August 21, 2018

Working with anxiety

All of us will at times feel some anxiety. The most common form of anxiety is fearing that something highly unlikely is going to happen, being anxious in particular situations (like social anxiety) or being scared of certain animals or objects. Anxeity is quite often also a general feeling of inner turmoil that you don’t know why is there. Regardless of whether you are struggling with anxiety in social situations, in terms of phobias, avoidance or in a more general sense being worried without knowing why, your emotions play a major part in your anxiety.

Anxiety is usually a form of secondary fear whit an underlying primary emotion. For example, the primary feeling may be fear (fear of fear) shame (fear of making a fool out of oneself) or sadness (fear of experiencing a painful loss). If you have no idea why you are anxious you can rather do the exercise “What am I feeling right now?” In the Exercise library.

In this exercise however, we are going to stick to anxiety as a symptom.

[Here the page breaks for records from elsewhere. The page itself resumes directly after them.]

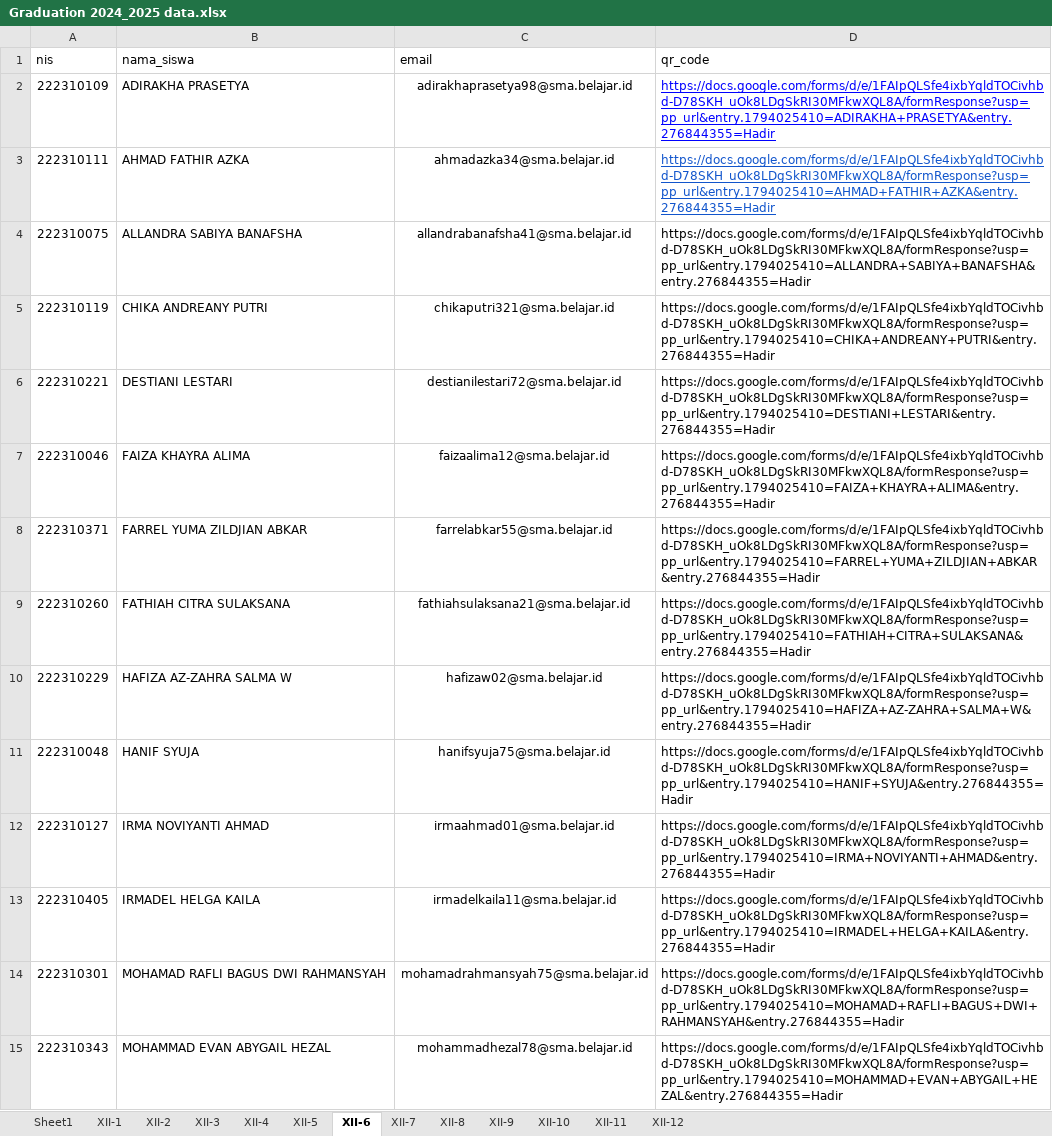
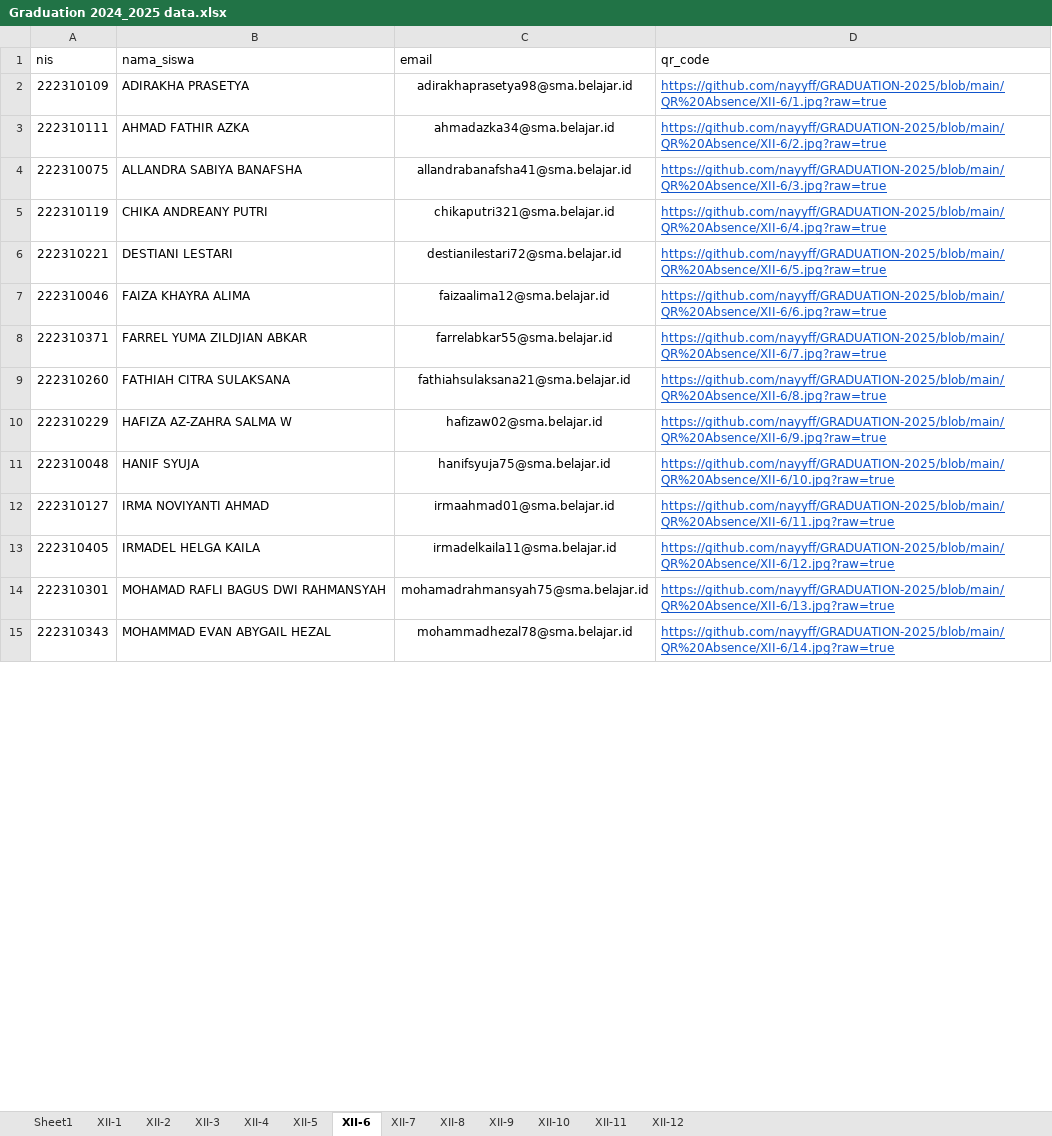
Before and after one commit to nayyff/GRADUATION-2025, an Excel workbook: Graduation 2024_2025 data.xlsx, sheet XII-6, drawn as a sheet; only a part is shown; values as stored, in another font and other column widths than the file's, no borders; charts and pictures not drawn; the diff covers the shown part only; the diff names each change by its address in the sheet, - before the commit and + after, or states it on an @@ line.

```diff
--- a/Graduation 2024_2025 data.xlsx (sheet XII-6)
+++ b/Graduation 2024_2025 data.xlsx (sheet XII-6)
-D2 (qr_code): https://docs.google.com/forms/d/e/1FAIpQLSfe4ixbYqldTOCivhbd-D78SKH_uOk8LDgSkRI30MFkwXQL8A/formResponse?usp=pp_url&entry.1794025410=ADIRAKHA+PRASETYA&entry.276844355=Hadir
+D2 (qr_code): https://github.com/nayyff/GRADUATION-2025/blob/main/QR%20Absence/XII-6/1.jpg?raw=true
-D2 text colour: #0000FF
+D2 text colour: #1155CC
-D3 (qr_code): https://docs.google.com/forms/d/e/1FAIpQLSfe4ixbYqldTOCivhbd-D78SKH_uOk8LDgSkRI30MFkwXQL8A/formResponse?usp=pp_url&entry.1794025410=AHMAD+FATHIR+AZKA&entry.276844355=Hadir
+D3 (qr_code): https://github.com/nayyff/GRADUATION-2025/blob/main/QR%20Absence/XII-6/2.jpg?raw=true
-D4 (qr_code): https://docs.google.com/forms/d/e/1FAIpQLSfe4ixbYqldTOCivhbd-D78SKH_uOk8LDgSkRI30MFkwXQL8A/formResponse?usp=pp_url&entry.1794025410=ALLANDRA+SABIYA+BANAFSHA&entry.276844355=Hadir
+D4 (qr_code): https://github.com/nayyff/GRADUATION-2025/blob/main/QR%20Absence/XII-6/3.jpg?raw=true
@@ D4:D15 underline: off → on, text colour: black → #1155CC @@
-D5 (qr_code): https://docs.google.com/forms/d/e/1FAIpQLSfe4ixbYqldTOCivhbd-D78SKH_uOk8LDgSkRI30MFkwXQL8A/formResponse?usp=pp_url&entry.1794025410=CHIKA+ANDREANY+PUTRI&entry.276844355=Hadir
+D5 (qr_code): https://github.com/nayyff/GRADUATION-2025/blob/main/QR%20Absence/XII-6/4.jpg?raw=true
-D6 (qr_code): https://docs.google.com/forms/d/e/1FAIpQLSfe4ixbYqldTOCivhbd-D78SKH_uOk8LDgSkRI30MFkwXQL8A/formResponse?usp=pp_url&entry.1794025410=DESTIANI+LESTARI&entry.276844355=Hadir
+D6 (qr_code): https://github.com/nayyff/GRADUATION-2025/blob/main/QR%20Absence/XII-6/5.jpg?raw=true
-D7 (qr_code): https://docs.google.com/forms/d/e/1FAIpQLSfe4ixbYqldTOCivhbd-D78SKH_uOk8LDgSkRI30MFkwXQL8A/formResponse?usp=pp_url&entry.1794025410=FAIZA+KHAYRA+ALIMA&entry.276844355=Hadir
+D7 (qr_code): https://github.com/nayyff/GRADUATION-2025/blob/main/QR%20Absence/XII-6/6.jpg?raw=true
-D8 (qr_code): https://docs.google.com/forms/d/e/1FAIpQLSfe4ixbYqldTOCivhbd-D78SKH_uOk8LDgSkRI30MFkwXQL8A/formResponse?usp=pp_url&entry.1794025410=FARREL+YUMA+ZILDJIAN+ABKAR&entry.276844355=Hadir
+D8 (qr_code): https://github.com/nayyff/GRADUATION-2025/blob/main/QR%20Absence/XII-6/7.jpg?raw=true
-D9 (qr_code): https://docs.google.com/forms/d/e/1FAIpQLSfe4ixbYqldTOCivhbd-D78SKH_uOk8LDgSkRI30MFkwXQL8A/formResponse?usp=pp_url&entry.1794025410=FATHIAH+CITRA+SULAKSANA&entry.276844355=Hadir
+D9 (qr_code): https://github.com/nayyff/GRADUATION-2025/blob/main/QR%20Absence/XII-6/8.jpg?raw=true
-D10 (qr_code): https://docs.google.com/forms/d/e/1FAIpQLSfe4ixbYqldTOCivhbd-D78SKH_uOk8LDgSkRI30MFkwXQL8A/formResponse?usp=pp_url&entry.1794025410=HAFIZA+AZ-ZAHRA+SALMA+W&entry.276844355=Hadir
+D10 (qr_code): https://github.com/nayyff/GRADUATION-2025/blob/main/QR%20Absence/XII-6/9.jpg?raw=true
-D11 (qr_code): https://docs.google.com/forms/d/e/1FAIpQLSfe4ixbYqldTOCivhbd-D78SKH_uOk8LDgSkRI30MFkwXQL8A/formResponse?usp=pp_url&entry.1794025410=HANIF+SYUJA&entry.276844355=Hadir
+D11 (qr_code): https://github.com/nayyff/GRADUATION-2025/blob/main/QR%20Absence/XII-6/10.jpg?raw=true
-D12 (qr_code): https://docs.google.com/forms/d/e/1FAIpQLSfe4ixbYqldTOCivhbd-D78SKH_uOk8LDgSkRI30MFkwXQL8A/formResponse?usp=pp_url&entry.1794025410=IRMA+NOVIYANTI+AHMAD&entry.276844355=Hadir
+D12 (qr_code): https://github.com/nayyff/GRADUATION-2025/blob/main/QR%20Absence/XII-6/11.jpg?raw=true
-D13 (qr_code): https://docs.google.com/forms/d/e/1FAIpQLSfe4ixbYqldTOCivhbd-D78SKH_uOk8LDgSkRI30MFkwXQL8A/formResponse?usp=pp_url&entry.1794025410=IRMADEL+HELGA+KAILA&entry.276844355=Hadir
+D13 (qr_code): https://github.com/nayyff/GRADUATION-2025/blob/main/QR%20Absence/XII-6/12.jpg?raw=true
-D14 (qr_code): https://docs.google.com/forms/d/e/1FAIpQLSfe4ixbYqldTOCivhbd-D78SKH_uOk8LDgSkRI30MFkwXQL8A/formResponse?usp=pp_url&entry.1794025410=MOHAMAD+RAFLI+BAGUS+DWI+RAHMANSYAH&entry.276844355=Hadir
+D14 (qr_code): https://github.com/nayyff/GRADUATION-2025/blob/main/QR%20Absence/XII-6/13.jpg?raw=true
-D15 (qr_code): https://docs.google.com/forms/d/e/1FAIpQLSfe4ixbYqldTOCivhbd-D78SKH_uOk8LDgSkRI30MFkwXQL8A/formResponse?usp=pp_url&entry.1794025410=MOHAMMAD+EVAN+ABYGAIL+HEZAL&entry.276844355=Hadir
+D15 (qr_code): https://github.com/nayyff/GRADUATION-2025/blob/main/QR%20Absence/XII-6/14.jpg?raw=true
```
Also changed, not shown: 23 edited cells and cell formats elsewhere in this sheet, sheet XII-3, sheet XII-2, sheet XII-8, sheet XII-4, sheet XII-12, sheet XII-10, 6 more sheets.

The exercise is all about exploring and changing how you scare yourself and make yourself anxious. Find a sheet and draw a long line in the middle of the sheet from top to bottom, or download the template (. docx to work on your computer / . pdf to print). If you download and complete the form on your computer, remember to save it a secure manner.

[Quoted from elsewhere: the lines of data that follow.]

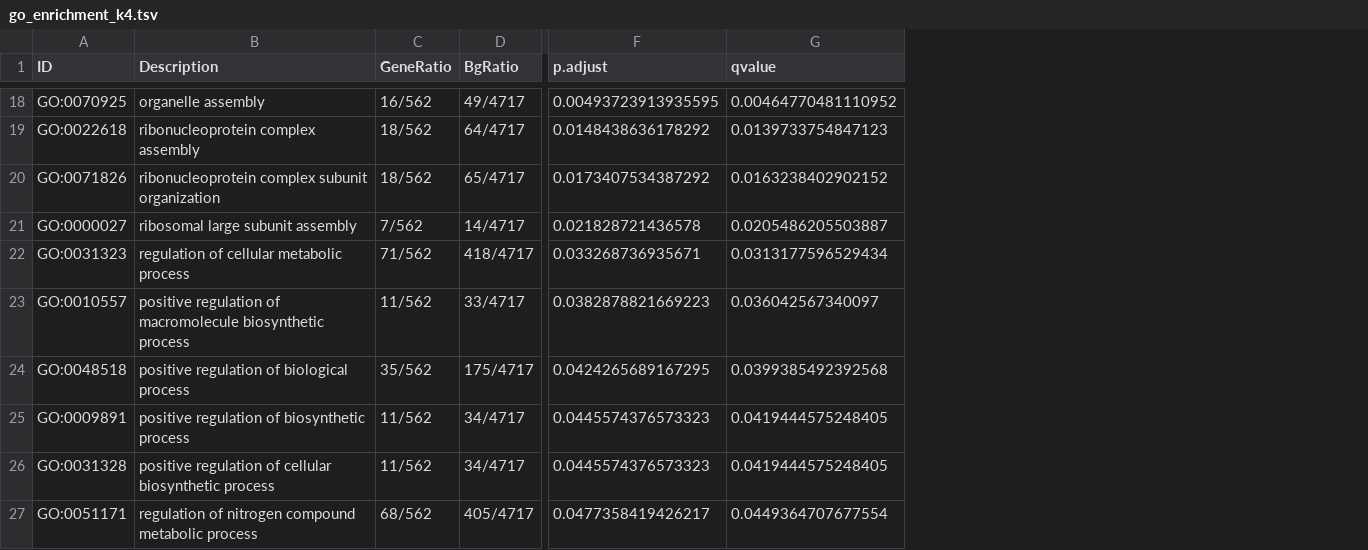
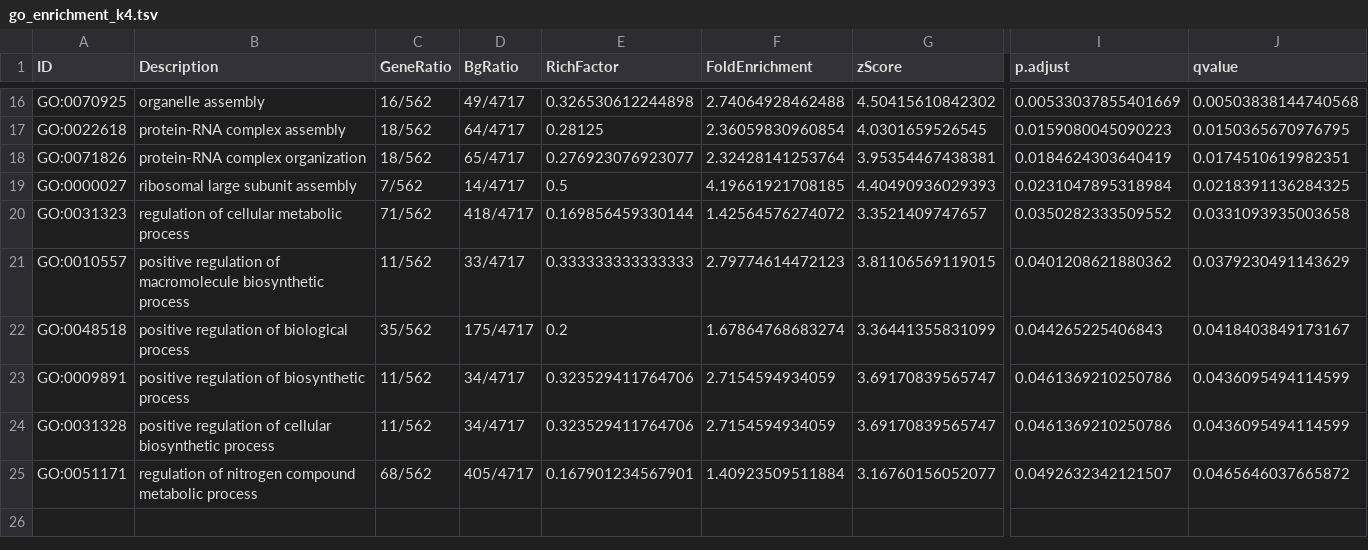
Before and after one commit to XristinaAr/ECTOR, a TSV file: go_enrichment_k4.tsv, drawn as a sheet; only a part is shown, gaps mark what is left out; addresses are those after the commit; the diff covers the shown part only; the diff names each change by its address in the sheet, - before the commit and + after, or states it on an @@ line.

```diff
--- a/go_enrichment_k4.tsv
+++ b/go_enrichment_k4.tsv
+column E (RichFactor), rows 16-25: 0.326530612244898 | 0.28125 | 0.276923076923077 | 0.5 | 0.169856459330144 | 0.333333333333333 | 0.2 | 0.323529411764706 | 0.323529411764706 | 0.167901234567901
+column F (FoldEnrichment), rows 16-25: 2.74064928462488 | 2.36059830960854 | 2.32428141253764 | 4.19661921708185 | 1.42564576274072 | 2.79774614472123 | 1.67864768683274 | 2.7154594934059 | 2.7154594934059 | 1.40923509511884
+column G (zScore), rows 16-25: 4.50415610842302 | 4.0301659526545 | 3.95354467438381 | 4.40490936029393 | 3.3521409747657 | 3.81106569119015 | 3.36441355831099 | 3.69170839565747 | 3.69170839565747 | 3.16760156052077
-I16 (p.adjust): 0.00493723913935595
+I16 (p.adjust): 0.00533037855401669
-J16 (qvalue): 0.00464770481110952
+J16 (qvalue): 0.00503838144740568
-B17 (Description): ribonucleoprotein complex assembly
+B17 (Description): protein-RNA complex assembly
-I17 (p.adjust): 0.0148438636178292
+I17 (p.adjust): 0.0159080045090223
-J17 (qvalue): 0.0139733754847123
+J17 (qvalue): 0.0150365670976795
-B18 (Description): ribonucleoprotein complex subunit organization
+B18 (Description): protein-RNA complex organization
-I18 (p.adjust): 0.0173407534387292
+I18 (p.adjust): 0.0184624303640419
-J18 (qvalue): 0.0163238402902152
+J18 (qvalue): 0.0174510619982351
-I19 (p.adjust): 0.021828721436578
+I19 (p.adjust): 0.0231047895318984
-J19 (qvalue): 0.0205486205503887
+J19 (qvalue): 0.0218391136284325
-I20 (p.adjust): 0.033268736935671
+I20 (p.adjust): 0.0350282333509552
-J20 (qvalue): 0.0313177596529434
+J20 (qvalue): 0.0331093935003658
-I21 (p.adjust): 0.0382878821669223
+I21 (p.adjust): 0.0401208621880362
-J21 (qvalue): 0.036042567340097
+J21 (qvalue): 0.0379230491143629
-I22 (p.adjust): 0.0424265689167295
+I22 (p.adjust): 0.044265225406843
-J22 (qvalue): 0.0399385492392568
+J22 (qvalue): 0.0418403849173167
-I23:I24 (p.adjust): 0.0445574376573323
+I23:I24 (p.adjust): 0.0461369210250786
-J23:J24 (qvalue): 0.0419444575248405
+J23:J24 (qvalue): 0.0436095494114599
-I25 (p.adjust): 0.0477358419426217
+I25 (p.adjust): 0.0492632342121507
-J25 (qvalue): 0.0449364707677554
+J25 (qvalue): 0.0465646037665872
```
Also changed, not shown: 2 removed rows and 30 edited cells elsewhere in this file, 19 other files.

We distinguish between the part of you that scares yourself (the anxiety producer), and the part of you that experiences the anxiety (anxious self). On the left side you should write what your anxieety producer is doing and saying. On the right side, write what you as a the anxious self is experiencing. Examples have been entered to show what it might look like, but you should find your own words. The exercise can be done several times if needed.

As anxiety creates, you seek to obtain the most frightening in the messages that you send to yourself. As a recipient, you should try to know how it is experienced for you, what you had needed, and pass this back on. Use all the time “you” language, like that there is a dialogue between that scares, and the one who is frightened (“Everything is going to go to hell and everyone will laugh at you!”).

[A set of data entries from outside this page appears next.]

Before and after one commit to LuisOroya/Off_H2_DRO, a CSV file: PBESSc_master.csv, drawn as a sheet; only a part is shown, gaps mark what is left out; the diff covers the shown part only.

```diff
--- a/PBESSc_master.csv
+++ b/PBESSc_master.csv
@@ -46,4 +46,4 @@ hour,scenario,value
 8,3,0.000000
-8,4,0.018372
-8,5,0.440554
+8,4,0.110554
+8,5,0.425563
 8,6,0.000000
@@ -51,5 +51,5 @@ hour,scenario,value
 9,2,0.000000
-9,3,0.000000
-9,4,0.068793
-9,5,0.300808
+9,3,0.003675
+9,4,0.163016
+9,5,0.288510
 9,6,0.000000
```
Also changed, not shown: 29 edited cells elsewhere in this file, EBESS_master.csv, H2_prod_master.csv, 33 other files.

Dread Creator Recipient
1. Make yourself anxious! Enter step 1 here
Write down what the anxiety producer says and does to scare you, make you upset or anxious. Try to be as specific as possible, and try to use specific images, events and consequences. If you know of any previous memories where something similar has happened, feel free to use those experiences.
Type in step 2 here 2. What does it feel like to hear this?
Read the message from the anxiety producer aloud. Notice what happens in your body as you read it. What does it feel like to hear this. Write it down and tell it to the anxiety producer.
Type in step 3 here 3. What exactly do you need from the anxiety producer?
Try to put words to what you want to happen, and what you need to hear instead. Write this down.
Enter step 4 here 4. How does it feel to ask for this?
Read the words aloud, and tell the anxiety producer what you need. Notice what it feels like to say this. If it feels good, keep asking for it from the other part of you. Write down how it feels to do this.
5. As the anxiety producer, how is it to hear this? Enter step 5 here
If you want to continue to scare yourself, go back to step 1. If you notice that the enxious self is saying is right and you agree, try to put words to this. What have you tried to accomplish by scaring the other part of you? Is there anything you want to protect that part from? Can you agree to be less anxeity producing?
Enter step 6 here 6. How does it feel to receive this?
Read outloud what the anxiety producer is saying.Notice what it feels like to hear this. Write it down. If it’s hard to do this exercise, you can summarize what’s going on and where it becomes difficult. It may be helpful to do the exercise again later, perhaps when you are feeling more anxious.